After months of buildup, England and Scotland will face off in Utrecht on Wednesday night as Group D joins the Euro 2017 party that is now already well under way.
With England expected to challenge for the overall spoils that come with tournament glory, a good start is critical toward a smooth path out of the group, but a stubborn and determined Scotland side stand in the Lionesses’ way.
England hasn’t won the first game of a major tournament under either Mark Sampson or his predecessor Hope Powell since the nation hosted the Euros in 2005, and the 34-year-old head coach is keen to put that run to an end.
“Every game here is a big game,” said Sampson. “It’s a small tournament and a small turnaround between matches so finding a way to win will be important.
“But we have to play the opponents that are in front of us and tomorrow it’s Scotland that stand in our way of a win.”
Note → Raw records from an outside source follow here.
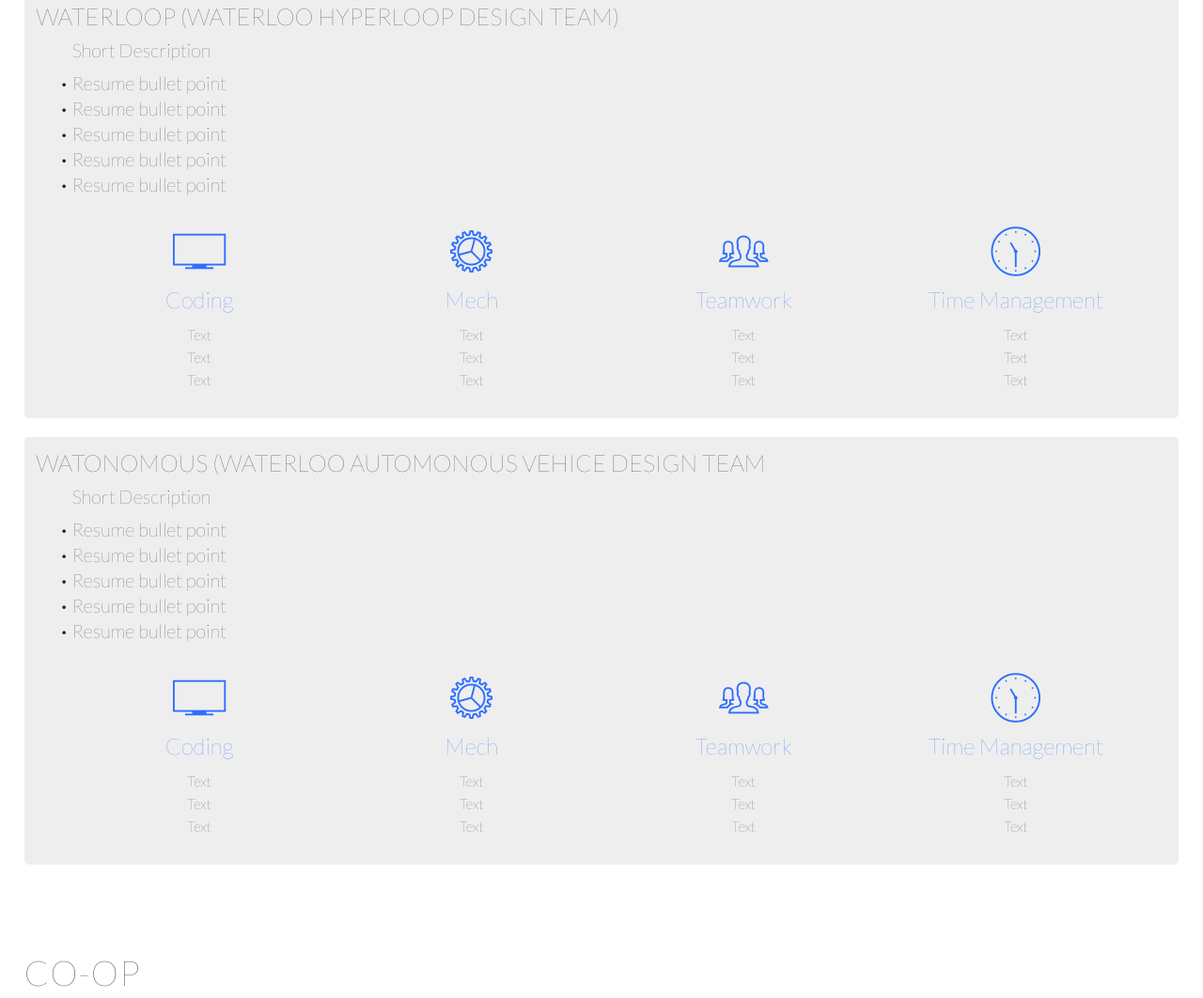
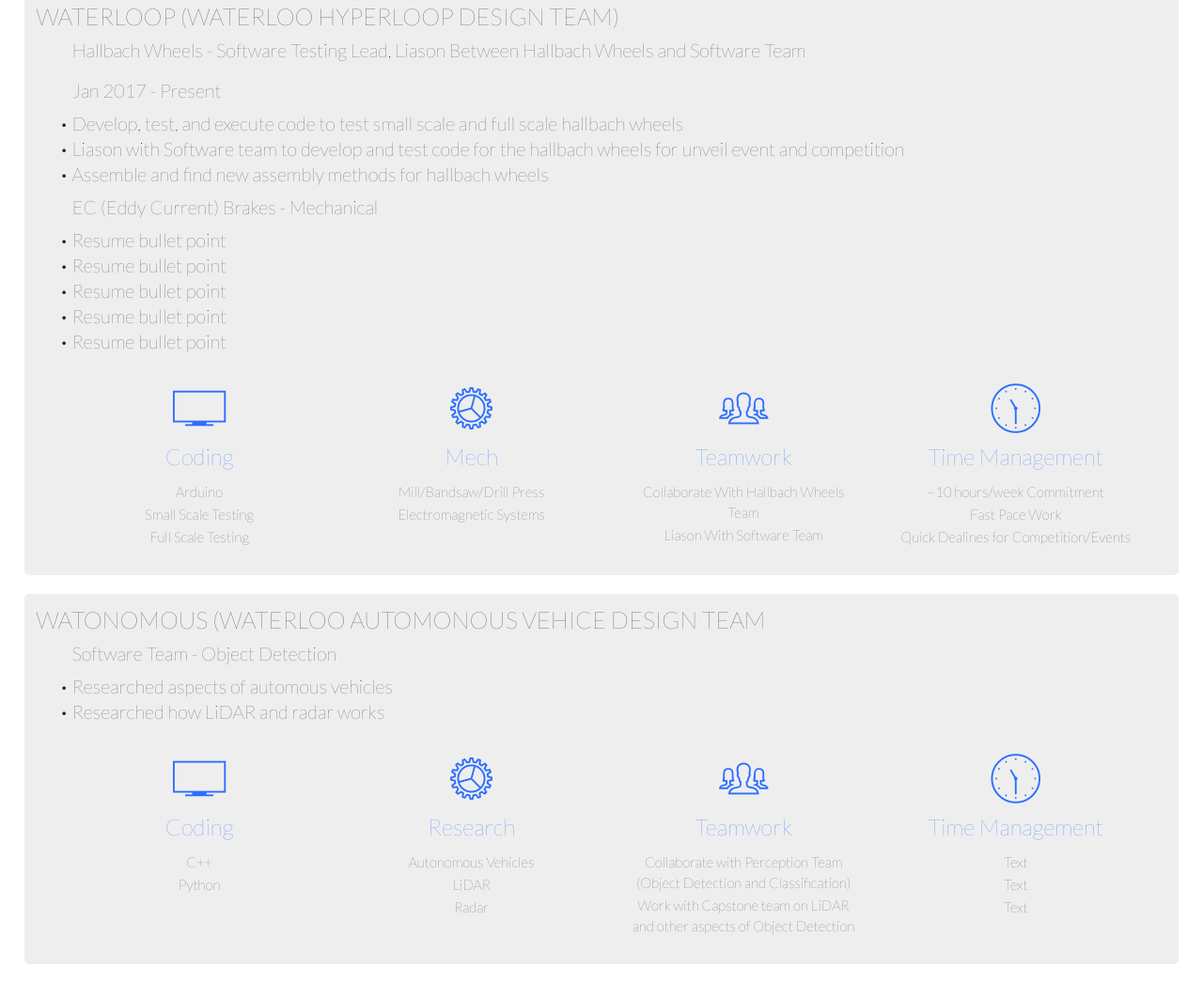
Before and after one commit to Nicole-K-R/Nicole-K-R.github.io, a plain HTML site: page projects.html in a window 1280 px wide. Shown: the part 1009-2071 px from the top of the page at 94% size. Drawn offline with nearby package versions, Linux system fonts and the light colour scheme; files whose address does not match are found by name.

Commit message:
Added content for Waterloop and Watonomous

```diff
--- a/projects.html
+++ b/projects.html
@@ -37,7 +37,16 @@
             <section class="project" id="Waterloop">
                 <h3>Waterloop (Waterloo Hyperloop Design Team)</h3>
                 <div class="row skills-text">
-                    <p>Short Description</p>
+                    <p>Hallbach Wheels - Software Testing Lead, Liason Between Hallbach Wheels and Software Team</p>
+                    <p>Jan 2017 - Present</p>
+                    <ul class="skills-resume">
+                        <li><p>Develop, test, and execute code to test small scale and full scale hallbach wheels</p></li>
+                        <li><p>Liason with Software team to develop and test code for the hallbach wheels for unveil event and competition</p></li>
+                        <li><p>Assemble and find new assembly methods for hallbach wheels</p></li>
+                    </ul>
+                </div>
+                <div class="row skills-text">
+                    <p>EC (Eddy Current) Brakes - Mechanical</p>
                     <ul class="skills-resume">
                         <li><p>Resume bullet point</p></li>
                         <li><p>Resume bullet point</p></li>
@@ -49,27 +58,25 @@
                 <div class="row skills-icon">
                     <div class="col span-1-of-4 box">
                         <i class="ion-ios-monitor-outline icon-big"><p>Coding</p></i>
-                        <p>Text</p>
-                        <p>Text</p>
-                        <p>Text</p>
+                        <p>Arduino</p>
+                        <p>Small Scale Testing</p>
+                        <p>Full Scale Testing</p>
                     </div>
                     <div class="col span-1-of-4 box">
                         <i class="ion-ios-cog-outline icon-big"><p>Mech</p></i>
-                        <p>Text</p>
-                        <p>Text</p>
-                        <p>Text</p>
+                        <p>Mill/Bandsaw/Drill Press</p>
+                        <p>Electromagnetic Systems</p>
                     </div>
                     <div class="col span-1-of-4 box">
                         <i class="ion-ios-people-outline icon-big"><p>Teamwork</p></i>
-                        <p>Text</p>
-                        <p>Text</p>
-                        <p>Text</p>
+                        <p>Collaborate With Hallbach Wheels Team</p>
+                        <p>Liason With Software Team</p>
                     </div>
                     <div class="col span-1-of-4 box">
                         <i class="ion-ios-time-outline icon-big"><p>Time Management</p></i>
-                        <p>Text</p>
-                        <p>Text</p>
-                        <p>Text</p>
+                        <p>~10 hours/week Commitment</p>
+                        <p>Fast Pace Work</p>
+                        <p>Quick Dealines for Competition/Events</p>
                     </div>
                 </div>
             </section>
@@ -77,33 +84,28 @@
             <section class="project section-design-teams" id="Watonomous">
                 <h3>WATonomous (Waterloo Automonous Vehice Design Team</h3>
                 <div class="row skills-text">
-                    <p>Short Description</p>
+                    <p>Software Team - Object Detection</p>
                     <ul class="skills-resume">
-                        <li><p>Resume bullet point</p></li>
-                        <li><p>Resume bullet point</p></li>
-                        <li><p>Resume bullet point</p></li>
-                        <li><p>Resume bullet point</p></li>
-                        <li><p>Resume bullet point</p></li>
+                        <li><p>Researched aspects of automous vehicles</p></li>
+                        <li><p>Researched how LiDAR and radar works</p></li>
                     </ul>
                 </div>
                 <div class="row skills-icon">
                     <div class="col span-1-of-4 box">
                         <i class="ion-ios-monitor-outline icon-big"><p>Coding</p></i>
-                        <p>Text</p>
-                        <p>Text</p>
-                        <p>Text</p>
+                        <p>C++</p>
+                        <p>Python</p>
                     </div>
                     <div class="col span-1-of-4 box">
-                        <i class="ion-ios-cog-outline icon-big"><p>Mech</p></i>
-                        <p>Text</p>
-                        <p>Text</p>
-                        <p>Text</p>
+                        <i class="ion-ios-cog-outline icon-big"><p>Research</p></i>
+                        <p>Autonomous Vehicles</p>
+                        <p>LiDAR</p>
+                        <p>Radar</p>
                     </div>
                     <div class="col span-1-of-4 box">
                         <i class="ion-ios-people-outline icon-big"><p>Teamwork</p></i>
-                        <p>Text</p>
-                        <p>Text</p>
-                        <p>Text</p>
+                        <p>Collaborate with Perception Team (Object Detection and Classification)</p>
+                        <p>Work with Capstone team on LiDAR and other aspects of Object Detection</p>
                     </div>
                     <div class="col span-1-of-4 box">
                         <i class="ion-ios-time-outline icon-big"><p>Time Management</p></i>
@@ -247,6 +249,46 @@
                 <h3>App - iOS</h3>
                 <div class="row skills-text">
                     <p>Short Description</p>
+                    <ul class="skills-resume">
+                        <li><p>Resume bullet point</p></li>
+                        <li><p>Resume bullet point</p></li>
+                        <li><p>Resume bullet point</p></li>
+                        <li><p>Resume bullet point</p></li>
+                        <li><p>Resume bullet point</p></li>
+                    </ul>
+                </div>
+                <div class="row skills-icon">
+                    <div class="col span-1-of-4 box">
+                        <i class="ion-ios-monitor-outline icon-big"><p>Coding</p></i>
+                        <p>Text</p>
+                        <p>Text</p>
+                        <p>Text</p>
+                    </div>
+                    <div class="col span-1-of-4 box">
+                        <i class="ion-ios-cog-outline icon-big"><p>Mech</p></i>
+                        <p>Text</p>
+                        <p>Text</p>
+                        <p>Text</p>
+                    </div>
+                    <div class="col span-1-of-4 box">
+                        <i class="ion-ios-people-outline icon-big"><p>Teamwork</p></i>
+                        <p>Text</p>
+                        <p>Text</p>
+                        <p>Text</p>
+                    </div>
+                    <div class="col span-1-of-4 box">
+                        <i class="ion-ios-time-outline icon-big"><p>Time Management</p></i>
+                        <p>Text</p>
+                        <p>Text</p>
+                        <p>Text</p>
+                    </div>
+                </div>
+            </section>
+
+            <section class="project" id="Website">
+                <h3>Wearhacks 2017</h3>
+                <div class="row skills-text">
+                    <p>VR/AR Personal Assistant Prototype</p>
                     <ul class="skills-resume">
                         <li><p>Resume bullet point</p></li>
                         <li><p>Resume bullet point</p></li>
```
With an in-form and exciting Spain side lying in wait a few days down the line, a negative result will make England’s chances of topping Group D much more difficult, but the boss is sure the right result will come if the team perform.
“We have to navigate this one and find a solution to ensure we come out on top. We have to get that performance level right; if we do, then the result will take care of itself.
“If we don’t get the performance right, we have to find a way to win because this isn’t an easy group.”
Sampson did confirm defender Casey Stoney will miss the match against Scotland but could be in contention for Sunday’s match against Spain in Breda.
For fellow defender Steph Houghton, there will be a number of familiar faces lining up in blue at the other end of the Stadion Galgenwaard when the teams walk out on Wednesday night.
While her Manchester City center back partner Jennifer Beattie will miss the tournament through injury, Houghton will be tasked with combating the threat of her other City teammate Jane Ross.
But the captain doesn’t believe it offers her or her teammates an advantage when it comes to walking away with the three points.
“I know what Jane likes to do and I know all her strengths and weaknesses, but ultimately they know all about us too,” said Houghton.
“They play against us as much as we play against them; we know Scotland have big players who can change games but we have to control what we can control, focus on ourselves, and make sure we come back with the three points.”